But his mood swings caused rows, including one over money the day before he died – although they made up. Tina said: "He thought he was a drain on me, he said he was no good for me. It was awful."

One of his last acts was to make a meal for Flame. Tina recalled: "Then he kissed me, said, ‘See you later’, and went out. Hours later he was dead."

Tina Malone with husband Paul
Tina Malone with husband Paul

Paul’s funeral was attended by many army colleag­­ues. His military dress-hat was put on the flag-draped coffin and the Last Post played.

Two months on, Tina still talks to him every day. She said: "His toothbrush is still in the bathroom, his gym bag in the hall. I was honest from the outset with Flame about what happened. I didn’t want there to be any mystery about how he died. She tells me she’s seen him, in her room and in the woods where he waved at her. It might be her way of coping but it’s a comfort."

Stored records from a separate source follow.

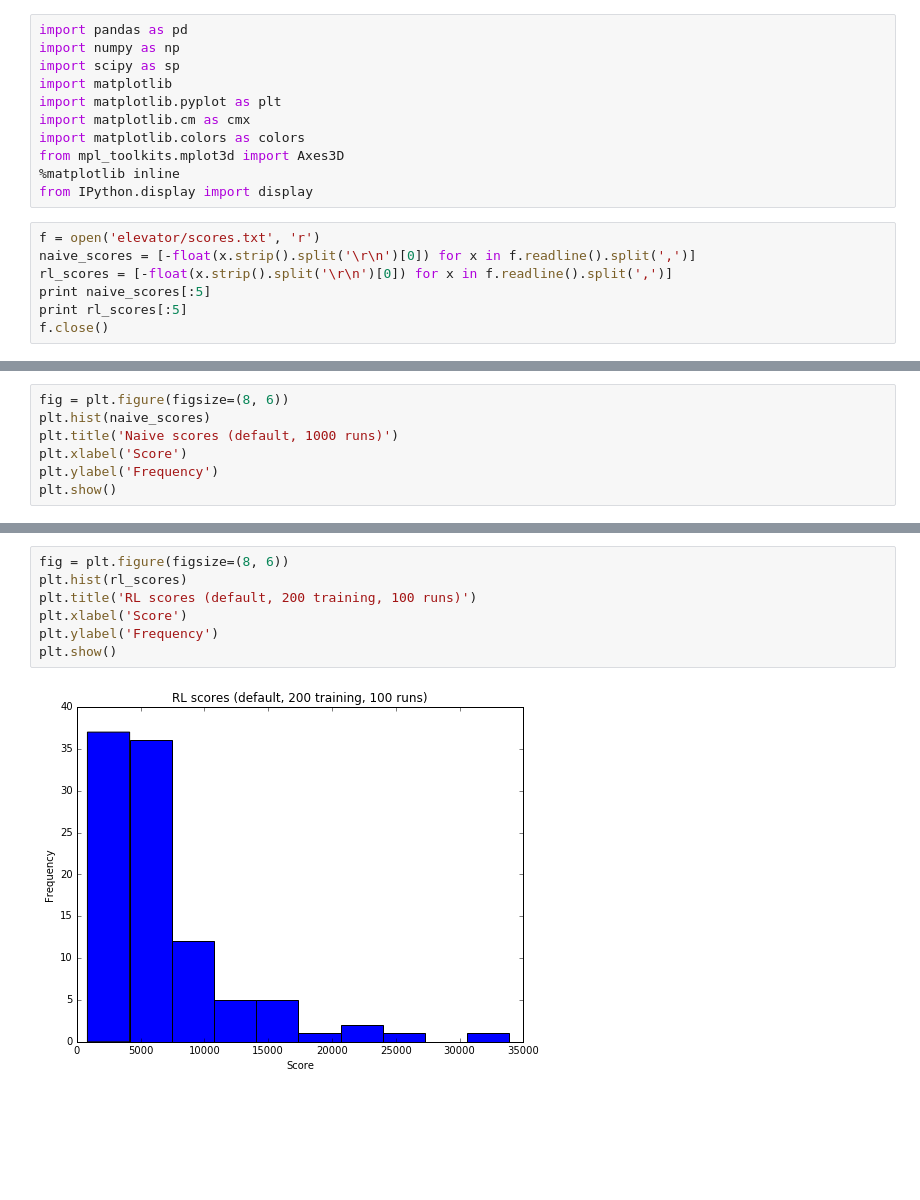
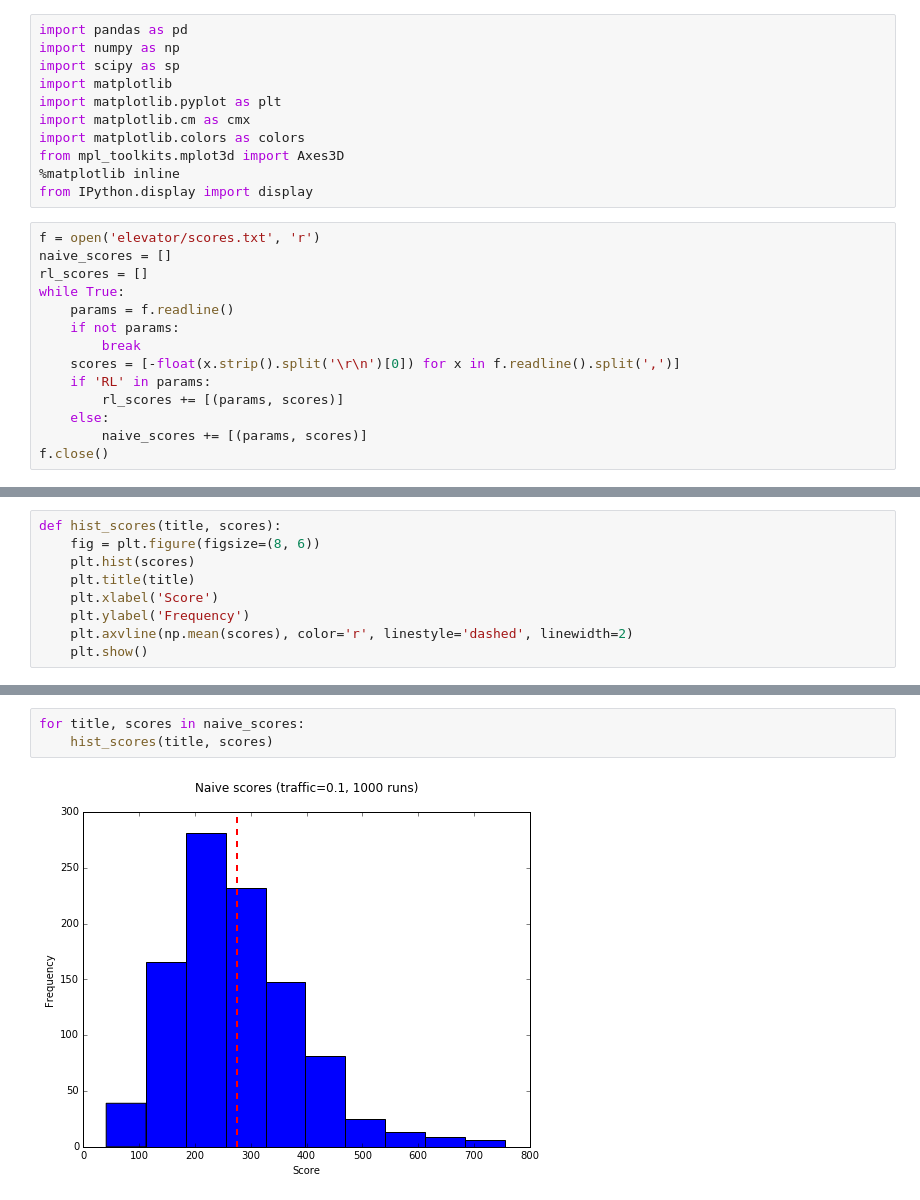
Before and after one commit to UlyssesInvictus/cs182-elevator-project, a Jupyter notebook: graph_scratch.ipynb, the cells around one changed output, grey strips where cells are left out. Saved outputs shown, nothing was run; the diff lists cells and outputs as text; blank space fills up the shorter version.

Commit message:
Add score plots

```diff
--- a/graph_scratch.ipynb
+++ b/graph_scratch.ipynb
@@ -11,8 +11,15 @@ from mpl_toolkits.mplot3d import Axes3D
 from IPython.display import display
 # %%
 f = open('elevator/scores.txt', 'r')
-naive_scores = [-float(x.strip().split('\r\n')[0]) for x in f.readline().split(',')]
-rl_scores = [-float(x.strip().split('\r\n')[0]) for x in f.readline().split(',')]
-print naive_scores[:5]
-print rl_scores[:5]
+naive_scores = []
+rl_scores = []
+while True:
+    params = f.readline()
+    if not params:
+        break
+    scores = [-float(x.strip().split('\r\n')[0]) for x in f.readline().split(',')]
+    if 'RL' in params:
+        rl_scores += [(params, scores)]
+    else:
+        naive_scores += [(params, scores)]
 f.close()
@@ -22,7 +26,9 @@ f.close()
 # %%
-fig = plt.figure(figsize=(8, 6))
-plt.hist(naive_scores)
-plt.title('Naive scores (default, 1000 runs)')
-plt.xlabel('Score')
-plt.ylabel('Frequency')
-plt.show()
+def hist_scores(title, scores):
+    fig = plt.figure(figsize=(8, 6))
+    plt.hist(scores)
+    plt.title(title)
+    plt.xlabel('Score')
+    plt.ylabel('Frequency')
+    plt.axvline(np.mean(scores), color='r', linestyle='dashed', linewidth=2)
+    plt.show()
@@ -31,9 +35,5 @@ plt.show()
-# %%
-fig = plt.figure(figsize=(8, 6))
-plt.hist(rl_scores)
-plt.title('RL scores (default, 200 training, 100 runs)')
-plt.xlabel('Score')
-plt.ylabel('Frequency')
-plt.show()
-# %% [output]
-[figure, removed]
+# %%
+for title, scores in naive_scores:
+    hist_scores(title, scores)
+# %% [output]
+[figure, added]
```
Also changed, not shown: parts of 4 cells of this notebook, 1 other file.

Tina is angry at the lack of support for veterans facing mental health issues. "If you have cancer or alcoholism, you know where to go. It’s not like that with mental health," she said. "One of his Army friends said to me, ‘The British Army are incredible at teaching you to be a soldier, but they don’t teach you how to be a civilian’."

She said of her Paul’s Flame charity: "I want it to shine a light on people in poverty and in crisis. The single mum who needs a new washing machine, someone who has come out of the army and needs a microwave. I saw for myself when Paul died how a community came together. Paul would be extremely proud."

For mental health support for veterans see or call Samaritans on 116123